CHARLOTTE, NC-The Material Handling Industry of America group is recording a dramatic increase in the use of driverless vehicles on the shop floor. In a study by the group's Automatic Guided Vehicles Systems section, 72 systems were reportedly either installed or expanded in the first 6 months of 2004, compared to 47 such efforts in the first half of 2003.

According to MHIA managing executive Dick Ward, the "vast majority" of the 2004 systems were new, as opposed to add-ons to existing systems, with 93 percent going to manufacturing. Applications included those in the automotive, aerospace, food, textile, paper, chemical, rubber and plastic, and public utilities sectors.

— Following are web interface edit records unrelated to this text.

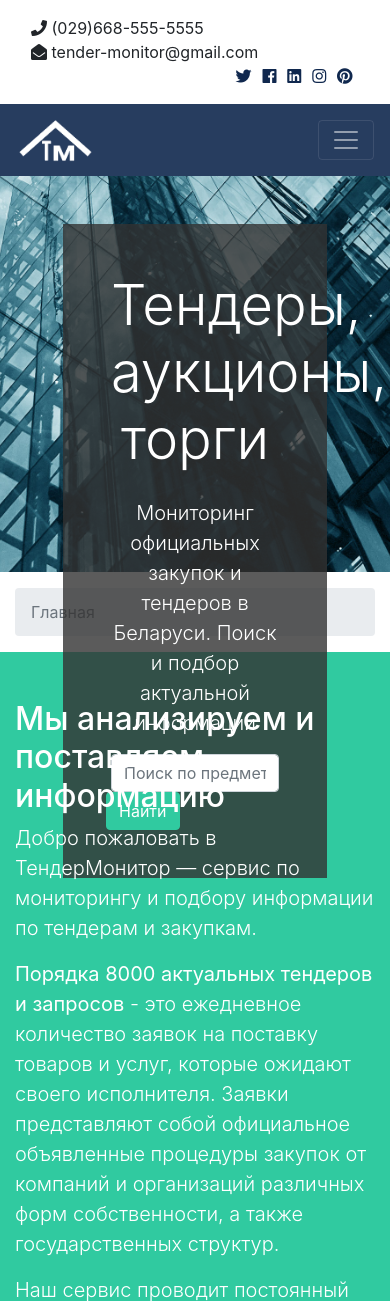
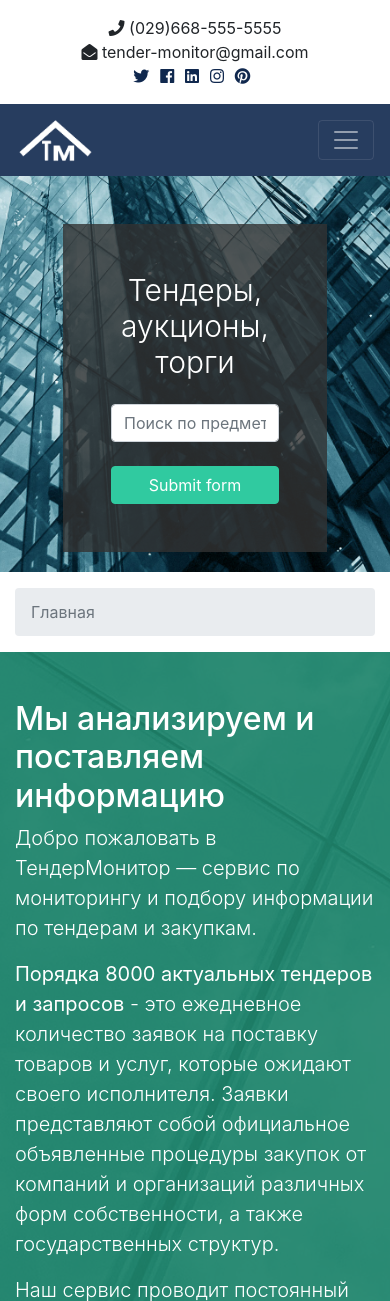
Before and after one commit to caravan4eg/monitor2, a Django app: page / in a window 390 px wide. Shown: the top 1301 px of the page. Run offline with Django 3.2, Linux system fonts and the light colour scheme; data that the repository does not hold is empty; parts of the project's set-up code (start-up, migrations or seed data) failed here and were passed over; some libraries are stand-ins or nearby versions.

Commit message:
responsive to index added

```diff
--- a/django_app/static/css/style.css
+++ b/django_app/static/css/style.css
@@ -63,7 +63,7 @@ img {
       background-repeat: no-repeat;
       background-position: center center;
       background-size: cover;
-      padding: 1rem;
+      padding: 1rem;}
 
 #showcase-inner {
   background: url(../img/building.jpg) center;
--- a/templates/index.html
+++ b/templates/index.html
@@ -20,14 +20,15 @@
 
           <form action="{% url 'simple_search' %}">
             <div class="form-row">
-              <div class="col-md-11 ">
+              <div class="col-md-12 ">
                 <label class="sr-only">Keywords</label>
                 <input type="text" name="keywords" class="form-control" placeholder=
                 "Поиск по предмету закупки. Например: вентиляция, сервер, бумага ...">
               </div>
 
-              <button class="btn btn-secondary mt-6" type="submit"> Найти </button>
+              {% comment %} <button class="btn btn-secondary mt-6 btn-block" type="submit"> Найти </button> {% endcomment %}
             </div>
+            <button class="btn btn-secondary btn-block mt-4" type="submit">Submit form</button>
           </form>
 
         </div>
```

Ward said that while his group is not making any specific projections, he believes the current trend toward increased use of driverless vehicles is in no danger of petering out. "The market has been relatively strong for the last couple of years, and it looks to continue," he says.

The single largest representative group in terms of AGV investment was automotive and aerospace, which accounted for 31 percent of orders during the study period. Rubber and plastic products were next, accounting for 15 percent. The new systems are widely distributed throughout the United States, as opposed to being concentrated in any particular area. "There's not one Mecca for automatic guided vehicles," says Ward.

Ward notes that MHIA is seeing smaller systems going to work for smaller companies, indicating industry is becoming increasingly comfortable with the technology. Today the average system consists of 3.5 driverless vehicles. This is less than half of what it was in past years, a sign that an AGV system "doesn't have to be large and complex to be justified." According to the study, larger organizations, including companies at the Fortune 500 level, accounted for 60 percent of new orders, with the remaining systems going to smaller organizations.

"It is clear based on these numbers that manufacturers of automation solutions, namely AGVs, are seeing a substantial interest in this technology and the many benefits companies can achieve through the use of this technology," Ward says. "I believe this can be attributed not only to an increasing acceptance of this proven technology but also to the fact that the technology associated with these systems has matured significantly, and as a result has become far more cost-effective."

In terms of the specific tasks being conducted by the newly installed driverlss vehicles, 59 percent of those in manufacturing are involved in transferring materials to and from storage areas. The remainder is involved in actual fabrication and assembly.

For more information on driverless vehicles, call 800-345-1815 or visit The organization also has an introductory video on AGV technology that can be downloaded from its Web site.